The rhetoric all over Africa was that it was their World Cup, South Africa would be sharing it with the entire continent. Cafés and restaurants over Khartoum were filled with men watching screens, ranging from Sudanese men clad in their traditional djellaba puffing on narghile, to shirt-wearing Westerners, ummm, also puffing on narghile. With alcohol illegal in the country, what would have been a very pleasant beer was replaced with fruit juices and thick, warm sahleb.

Everywhere was broadcasting the matches. In the small grocers next to my house, the owner was huddled behind the counter, straining to hear the commentary issuing from his radio. Cultural centres screened their countries’ matches, as did the embassies. The folk of Sudan Boombox organised an event on the street in front of the Dutch embassy, a giant screen next to the stage where DJs were spinning hip-hop. People danced in the street, one eye on the screen, the other on the MC — I checked my self, was I still in Sudan? The Dutch ambassador took to stage, inviting everybody back if his team made it through. (They did, but there was no follow-up event.)

I watched games in the dust-floored back room of an Ethiopian restaurant, the rooftop of an Egyptian café, the opulent courtyard of a Sudanese establishment. The cries of one particular Arab commentator become a running joke.

As friends headed over to the most western-leaning café in town for the final, I joined some others in a smoke-filled room of a local shisha joint, as the waiters squeezed through the crowd carrying baskets of hot coals, waves of heat passing through the already baking room. When Spain scored, the men in white behind me were on their feet, dancing. It may not have been their country’s team, but their love of FC Barcelona or Real Madrid took precedence.
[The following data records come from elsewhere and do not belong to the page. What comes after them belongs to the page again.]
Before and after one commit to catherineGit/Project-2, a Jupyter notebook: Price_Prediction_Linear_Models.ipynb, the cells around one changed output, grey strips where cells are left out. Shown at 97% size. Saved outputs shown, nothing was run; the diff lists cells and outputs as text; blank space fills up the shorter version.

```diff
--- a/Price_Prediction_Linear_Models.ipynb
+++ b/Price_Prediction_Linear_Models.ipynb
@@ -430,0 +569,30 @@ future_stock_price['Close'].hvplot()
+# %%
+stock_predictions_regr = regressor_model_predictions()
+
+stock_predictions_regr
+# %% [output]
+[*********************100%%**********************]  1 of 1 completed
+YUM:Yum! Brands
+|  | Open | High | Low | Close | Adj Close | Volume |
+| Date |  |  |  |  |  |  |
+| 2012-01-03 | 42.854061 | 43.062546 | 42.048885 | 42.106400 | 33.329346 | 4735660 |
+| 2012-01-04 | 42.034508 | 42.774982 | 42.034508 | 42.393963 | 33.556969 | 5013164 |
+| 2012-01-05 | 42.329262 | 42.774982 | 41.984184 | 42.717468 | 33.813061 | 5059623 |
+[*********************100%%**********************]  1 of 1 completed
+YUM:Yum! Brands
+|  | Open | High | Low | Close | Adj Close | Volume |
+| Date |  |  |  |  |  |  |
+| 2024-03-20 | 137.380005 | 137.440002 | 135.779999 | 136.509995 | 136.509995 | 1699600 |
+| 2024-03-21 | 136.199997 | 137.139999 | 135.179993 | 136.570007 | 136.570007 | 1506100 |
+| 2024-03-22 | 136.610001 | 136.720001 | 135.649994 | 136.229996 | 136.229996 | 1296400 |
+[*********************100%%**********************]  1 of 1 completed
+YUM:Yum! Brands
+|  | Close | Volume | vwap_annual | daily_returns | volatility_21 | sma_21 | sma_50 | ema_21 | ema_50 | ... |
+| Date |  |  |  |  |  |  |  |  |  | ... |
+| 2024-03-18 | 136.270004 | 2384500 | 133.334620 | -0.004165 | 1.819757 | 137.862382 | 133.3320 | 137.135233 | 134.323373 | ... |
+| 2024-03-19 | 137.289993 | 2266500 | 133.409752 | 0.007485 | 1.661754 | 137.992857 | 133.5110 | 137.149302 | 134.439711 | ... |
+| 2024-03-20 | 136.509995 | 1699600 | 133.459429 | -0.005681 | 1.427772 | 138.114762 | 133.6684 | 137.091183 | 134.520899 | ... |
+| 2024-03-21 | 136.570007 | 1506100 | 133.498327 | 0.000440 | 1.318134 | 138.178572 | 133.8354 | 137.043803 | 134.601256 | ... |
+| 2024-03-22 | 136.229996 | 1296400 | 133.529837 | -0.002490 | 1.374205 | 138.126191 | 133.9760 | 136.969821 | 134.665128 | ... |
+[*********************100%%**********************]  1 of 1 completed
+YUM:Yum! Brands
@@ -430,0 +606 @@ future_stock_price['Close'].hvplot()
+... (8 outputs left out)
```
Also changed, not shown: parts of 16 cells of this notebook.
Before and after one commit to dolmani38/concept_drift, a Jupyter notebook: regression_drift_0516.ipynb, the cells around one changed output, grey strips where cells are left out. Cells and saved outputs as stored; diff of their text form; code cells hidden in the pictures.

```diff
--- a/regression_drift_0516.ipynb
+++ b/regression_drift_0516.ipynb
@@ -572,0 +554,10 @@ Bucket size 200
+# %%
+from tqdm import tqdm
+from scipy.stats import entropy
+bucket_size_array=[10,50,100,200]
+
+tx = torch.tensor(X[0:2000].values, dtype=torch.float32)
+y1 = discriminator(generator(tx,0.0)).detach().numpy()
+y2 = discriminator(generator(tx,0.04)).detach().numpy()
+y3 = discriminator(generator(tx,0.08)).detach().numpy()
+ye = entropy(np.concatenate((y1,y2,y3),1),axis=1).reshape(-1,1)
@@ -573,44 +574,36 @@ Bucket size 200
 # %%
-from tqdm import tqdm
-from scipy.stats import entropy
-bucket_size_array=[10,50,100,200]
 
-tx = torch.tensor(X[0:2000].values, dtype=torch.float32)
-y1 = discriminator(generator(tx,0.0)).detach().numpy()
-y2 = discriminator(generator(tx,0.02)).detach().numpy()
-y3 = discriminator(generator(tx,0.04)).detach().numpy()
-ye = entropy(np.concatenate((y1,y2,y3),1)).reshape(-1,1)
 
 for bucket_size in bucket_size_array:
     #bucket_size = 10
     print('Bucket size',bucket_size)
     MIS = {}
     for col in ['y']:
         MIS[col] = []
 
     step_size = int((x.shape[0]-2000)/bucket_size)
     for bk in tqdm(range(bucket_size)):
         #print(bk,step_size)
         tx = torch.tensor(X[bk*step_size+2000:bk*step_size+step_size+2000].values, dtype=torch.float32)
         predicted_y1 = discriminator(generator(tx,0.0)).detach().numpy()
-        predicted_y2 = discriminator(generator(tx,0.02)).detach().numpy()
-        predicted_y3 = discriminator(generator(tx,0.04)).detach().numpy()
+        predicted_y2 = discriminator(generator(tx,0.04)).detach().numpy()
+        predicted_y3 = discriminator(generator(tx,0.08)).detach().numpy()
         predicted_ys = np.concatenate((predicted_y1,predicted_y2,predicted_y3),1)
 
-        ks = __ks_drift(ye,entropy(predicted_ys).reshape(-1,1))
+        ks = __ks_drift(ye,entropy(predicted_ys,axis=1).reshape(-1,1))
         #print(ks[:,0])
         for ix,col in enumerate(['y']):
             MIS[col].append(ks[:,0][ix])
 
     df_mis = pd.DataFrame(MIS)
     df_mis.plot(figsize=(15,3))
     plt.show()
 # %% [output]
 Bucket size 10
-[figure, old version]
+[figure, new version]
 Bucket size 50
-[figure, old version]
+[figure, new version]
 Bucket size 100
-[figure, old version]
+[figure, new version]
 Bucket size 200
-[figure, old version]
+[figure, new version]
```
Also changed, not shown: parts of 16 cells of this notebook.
The amjad driver who picked us up afterwards had a big grin. He, too, was rooting for Spain, and outside in the dusty streets of the capital, he had sat, hunched over his radio.

Khartoum nights often offered little in the way of activity, but for that month of the tournament, the city felt alive.